One of the most important components of innovation is risk. The very people who have to approve something innovative may not have any experience with that innovation. They have no track record, and no way to compare it to what they know, what they are familiar with, and what they have been comfortable with for 20+ years. Because of this, it’s almost inevitable, that people will be uncomfortable with an innovative idea because it’s outside of their experience and comfort zone.
Enter Critical Thinking

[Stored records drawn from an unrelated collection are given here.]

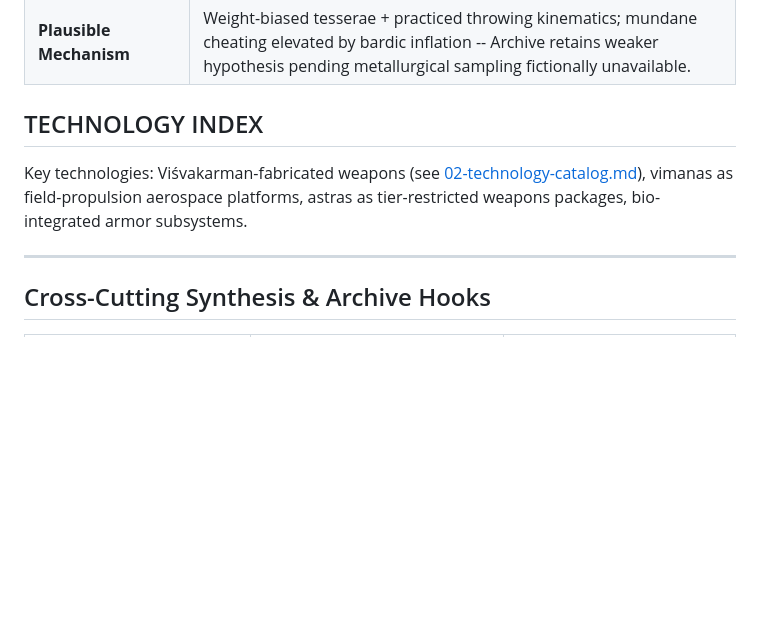
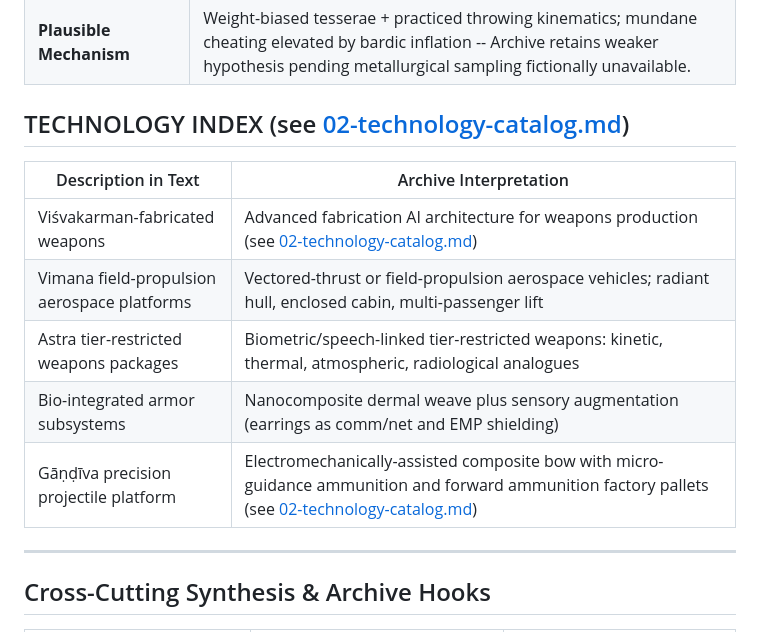
Before and after one commit to actual-designer/ancient-texts-research, a Markdown page: audit/analyses/mahabharata.md, the part around the change. GitHub-like rendering; blank space fills up the shorter version.

Commit message:
cross-ref retrofit: Batch B — mahabharata.md (+1 link, section to table)
pyramid-texts, rig-veda, popol-vuh already had all blueprint links.
mahabharata: TECHNOLOGY INDEX paragraph → table format with Gāṇḍīva link

```diff
--- a/audit/analyses/mahabharata.md
+++ b/audit/analyses/mahabharata.md
@@ -271,8 +271,15 @@ The Mahābhārata is the archive's densest operational dossier: a longitudinal r
 | **The Archive's Literal Reconstruction** | Adds detail layer atop INCIDENT 16: **operator-bound stochastic exploit** -- dice keyed to Śakuni's EM signature or ferrous sweat chemistry altering tumble distribution while appearing fair to spectators lacking instrumentation. Cognitive warfare complements kinetic postponement -- delaying Pandava readiness allows procurement cycles favorable to Kurus for upgraded armor bundles sourced via allied kingdom industrial bases (implicit logistics epic rarely sung). |
 | **Plausible Mechanism** | Weight-biased tesserae + practiced throwing kinematics; mundane cheating elevated by bardic inflation -- Archive retains weaker hypothesis pending metallurgical sampling fictionally unavailable. |
 
-## TECHNOLOGY INDEX
-Key technologies: Viśvakarman-fabricated weapons (see [02-technology-catalog.md](../02-technology-catalog.md)), vimanas as field-propulsion aerospace platforms, astras as tier-restricted weapons packages, bio-integrated armor subsystems.
+## TECHNOLOGY INDEX (see [02-technology-catalog.md](../02-technology-catalog.md))
+
+| Description in Text | Archive Interpretation |
+|---------------------|----------------------|
+| Viśvakarman-fabricated weapons | Advanced fabrication AI architecture for weapons production (see [02-technology-catalog.md](../02-technology-catalog.md)) |
+| Vimana field-propulsion aerospace platforms | Vectored-thrust or field-propulsion aerospace vehicles; radiant hull, enclosed cabin, multi-passenger lift |
+| Astra tier-restricted weapons packages | Biometric/speech-linked tier-restricted weapons: kinetic, thermal, atmospheric, radiological analogues |
+| Bio-integrated armor subsystems | Nanocomposite dermal weave plus sensory augmentation (earrings as comm/net and EMP shielding) |
+| Gāṇḍīva precision projectile platform | Electromechanically-assisted composite bow with micro-guidance ammunition and forward ammunition factory pallets (see [02-technology-catalog.md](../02-technology-catalog.md)) |
 
 ---
 
```
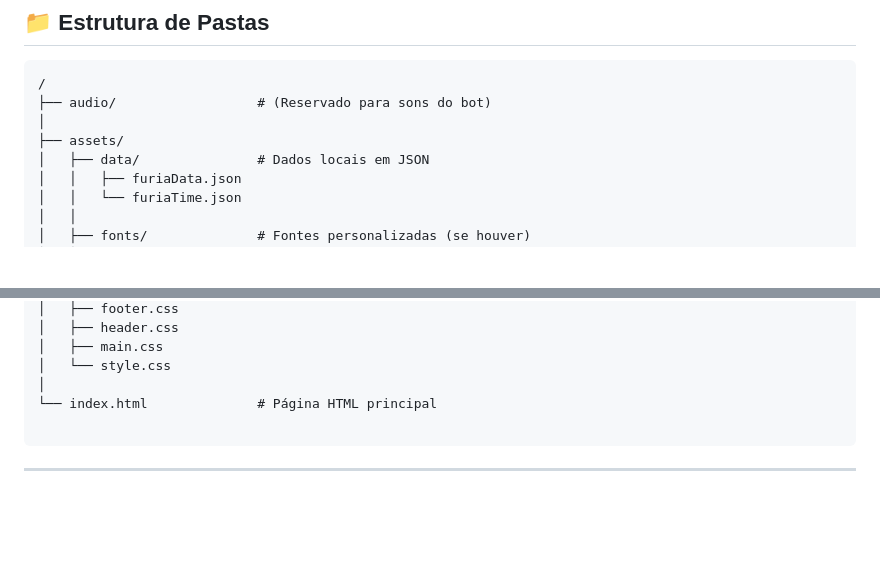
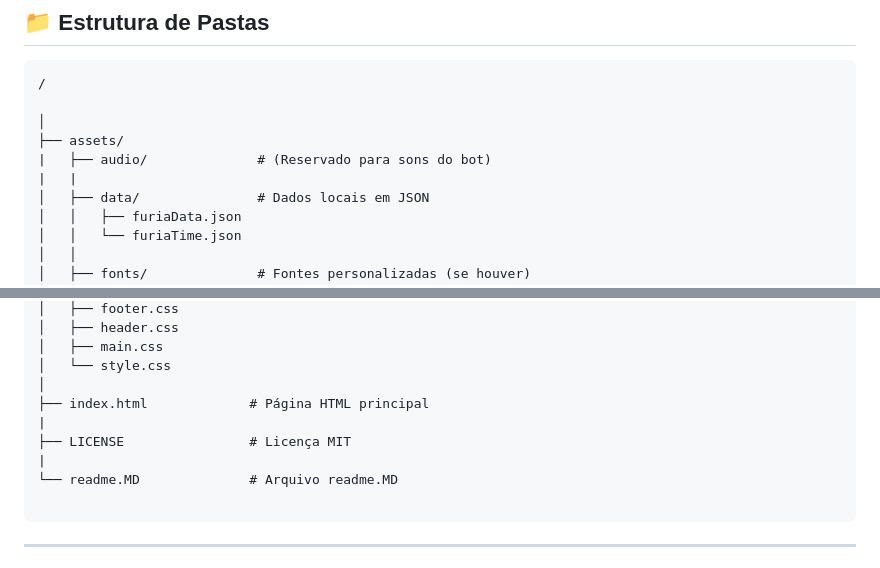
Before and after one commit to SouzaCleber98/chatbotFuria, a Markdown page: readme.MD, 2 parts joined by grey strips. Drawn GitHub-style; blank space fills up the shorter version.

Commit message:
docs: corrigir informações no README.md

````diff
--- a/readme.MD
+++ b/readme.MD
@@ -17,9 +17,11 @@ Este projeto é um chatbot interativo para fãs da FURIA, uma organização bras
 
 ```plaintext
 /
-├── audio/                  # (Reservado para sons do bot)
+
 │
 ├── assets/
+|   ├── audio/              # (Reservado para sons do bot)
+|   |
 │   ├── data/               # Dados locais em JSON
 │   │   ├── furiaData.json
 │   │   └── furiaTime.json
@@ -43,7 +45,11 @@ Este projeto é um chatbot interativo para fãs da FURIA, uma organização bras
 │   ├── main.css
 │   └── style.css
 │
-└── index.html              # Página HTML principal
+├── index.html             # Página HTML principal
+|
+├── LICENSE                # Licença MIT
+|
+└── readme.MD              # Arquivo readme.MD
 
 ```
 
````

In Critical Thinking we learn how people come to conclusions, and how to support those conclusions. We learn about what drives disagreements and how to deal with that. We look at the assumptions behind decisions, and why those assumptions are being made. We look at ways to validate assumptions. We look at how our experiences are influencing us, and how our lack of experience may play a role. We look at the data, what others have done, and said, and how that plays a role. We distinguish verifiable, absolutely true facts, from hearsay.
Critical Thinking also includes understanding the beliefs, bias and emotions that people have, and how that influences them. (Note: Contrary to what many assume, critical thinking isn’t thinking without emotion … wish it was true, but we’re human and you can’t think without emotion … sorry).
Critical Thinking provides us with the foundation to present and support our innovative ideas in ways to help others understand them, how we got there, what was considered, what the risks are, how they can be monitored and mitigated. We acknowledge uncertainty and how that’s going to be addressed.
In short, Critical Thinking enables us provide confidence in our thinking and our understanding of the problem, the solutions, the implementation, the changes, the dependencies, the consequences, the risks, and the value. With this, others gain confidence, and are open to listening, and considering the possibility, and to move forward.
Innovation is successful when there is a new idea and only when that new idea is supported, accepted and implemented. Critical Thinking plays a pivotal role in both those steps.